People may be surprised to know how much bell hooks loves men–especially black men–but she does.
I say surprised, because the general tendency–especially among men–is to confuse feminist politics and political activism with being anti-men.
So if you couple this tendency (to conflate feminist politics with being anti-men) with the undeniably harsh realities that confront black men in America, then it is easy to see how decades of political activism to teach and educate about patriarchy and sexism in the lives of black folks could cause some people to view bell hooks as being anti-black men.
But nothing could be further from the truth.
In fact, a very important part of bell hooks’ intellectual and political project over the years has been to create spaces for men–especially men of color–to do the critical work of examining masculinities and sexualities.
On the one hand, black feminist scholars and activists have always had to point out the systematic advantages that black men have in relation to black women. On the other hand, not many have taken the time to dedicate an entire book to exploring the complex issues that black men face in America.
Yet, this is precisely what bell does in her book We Real Cool: Black Men & Masculinity.

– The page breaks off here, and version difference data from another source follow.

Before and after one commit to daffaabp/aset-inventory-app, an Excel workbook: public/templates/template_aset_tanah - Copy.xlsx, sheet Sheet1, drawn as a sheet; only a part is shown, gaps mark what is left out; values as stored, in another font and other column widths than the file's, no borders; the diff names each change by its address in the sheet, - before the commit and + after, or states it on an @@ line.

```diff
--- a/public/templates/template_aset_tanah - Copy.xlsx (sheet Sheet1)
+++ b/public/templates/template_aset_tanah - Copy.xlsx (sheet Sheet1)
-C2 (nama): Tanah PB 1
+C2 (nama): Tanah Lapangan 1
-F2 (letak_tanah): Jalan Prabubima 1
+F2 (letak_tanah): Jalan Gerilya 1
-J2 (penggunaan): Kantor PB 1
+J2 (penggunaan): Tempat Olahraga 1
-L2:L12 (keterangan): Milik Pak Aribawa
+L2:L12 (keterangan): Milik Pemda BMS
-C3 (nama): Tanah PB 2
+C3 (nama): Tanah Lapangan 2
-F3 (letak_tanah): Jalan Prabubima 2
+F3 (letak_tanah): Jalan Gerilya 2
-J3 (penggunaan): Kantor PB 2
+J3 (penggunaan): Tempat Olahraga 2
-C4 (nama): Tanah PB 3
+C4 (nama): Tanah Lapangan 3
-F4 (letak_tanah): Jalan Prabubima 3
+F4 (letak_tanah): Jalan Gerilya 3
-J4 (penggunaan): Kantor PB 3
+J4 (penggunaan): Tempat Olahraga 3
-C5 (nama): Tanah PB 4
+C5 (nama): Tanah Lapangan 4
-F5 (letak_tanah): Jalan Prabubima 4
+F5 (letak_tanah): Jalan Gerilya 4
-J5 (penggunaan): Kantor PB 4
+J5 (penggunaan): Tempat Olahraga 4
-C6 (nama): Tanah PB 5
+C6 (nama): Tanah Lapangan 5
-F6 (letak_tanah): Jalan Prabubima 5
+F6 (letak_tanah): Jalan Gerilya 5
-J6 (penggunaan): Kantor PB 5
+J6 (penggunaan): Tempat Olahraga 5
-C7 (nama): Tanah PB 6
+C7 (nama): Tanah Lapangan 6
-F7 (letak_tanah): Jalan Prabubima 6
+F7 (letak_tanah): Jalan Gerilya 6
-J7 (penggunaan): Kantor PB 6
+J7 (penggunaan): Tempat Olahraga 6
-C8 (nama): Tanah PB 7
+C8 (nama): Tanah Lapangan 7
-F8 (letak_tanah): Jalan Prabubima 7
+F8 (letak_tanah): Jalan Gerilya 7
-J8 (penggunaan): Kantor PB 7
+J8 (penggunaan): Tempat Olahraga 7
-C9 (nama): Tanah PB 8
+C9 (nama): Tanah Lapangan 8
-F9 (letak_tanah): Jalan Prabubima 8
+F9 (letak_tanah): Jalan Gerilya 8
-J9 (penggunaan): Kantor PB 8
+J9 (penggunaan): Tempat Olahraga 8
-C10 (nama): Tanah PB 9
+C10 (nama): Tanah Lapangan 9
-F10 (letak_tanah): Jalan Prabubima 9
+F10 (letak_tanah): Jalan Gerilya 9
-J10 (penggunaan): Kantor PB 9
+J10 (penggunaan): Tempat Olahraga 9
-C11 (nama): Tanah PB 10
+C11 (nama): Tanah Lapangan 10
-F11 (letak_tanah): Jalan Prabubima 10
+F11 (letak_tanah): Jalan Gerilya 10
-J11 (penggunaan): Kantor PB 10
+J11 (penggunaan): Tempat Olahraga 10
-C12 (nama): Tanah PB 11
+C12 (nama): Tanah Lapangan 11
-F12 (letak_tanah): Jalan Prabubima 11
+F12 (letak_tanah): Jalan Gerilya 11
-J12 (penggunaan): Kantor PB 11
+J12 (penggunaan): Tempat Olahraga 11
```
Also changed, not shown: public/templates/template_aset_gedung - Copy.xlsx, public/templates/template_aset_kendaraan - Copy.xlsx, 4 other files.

But she does expect men to be part of the movement. In her essay, “Men in Feminist Struggle–The Necessary Movement” she points out the limitations of traditional feminist theory in it’s inability to engage and re-conceptualize masculinity, and she talks passionately about her “deeply felt conviction” that men must play an active role in feminist struggle.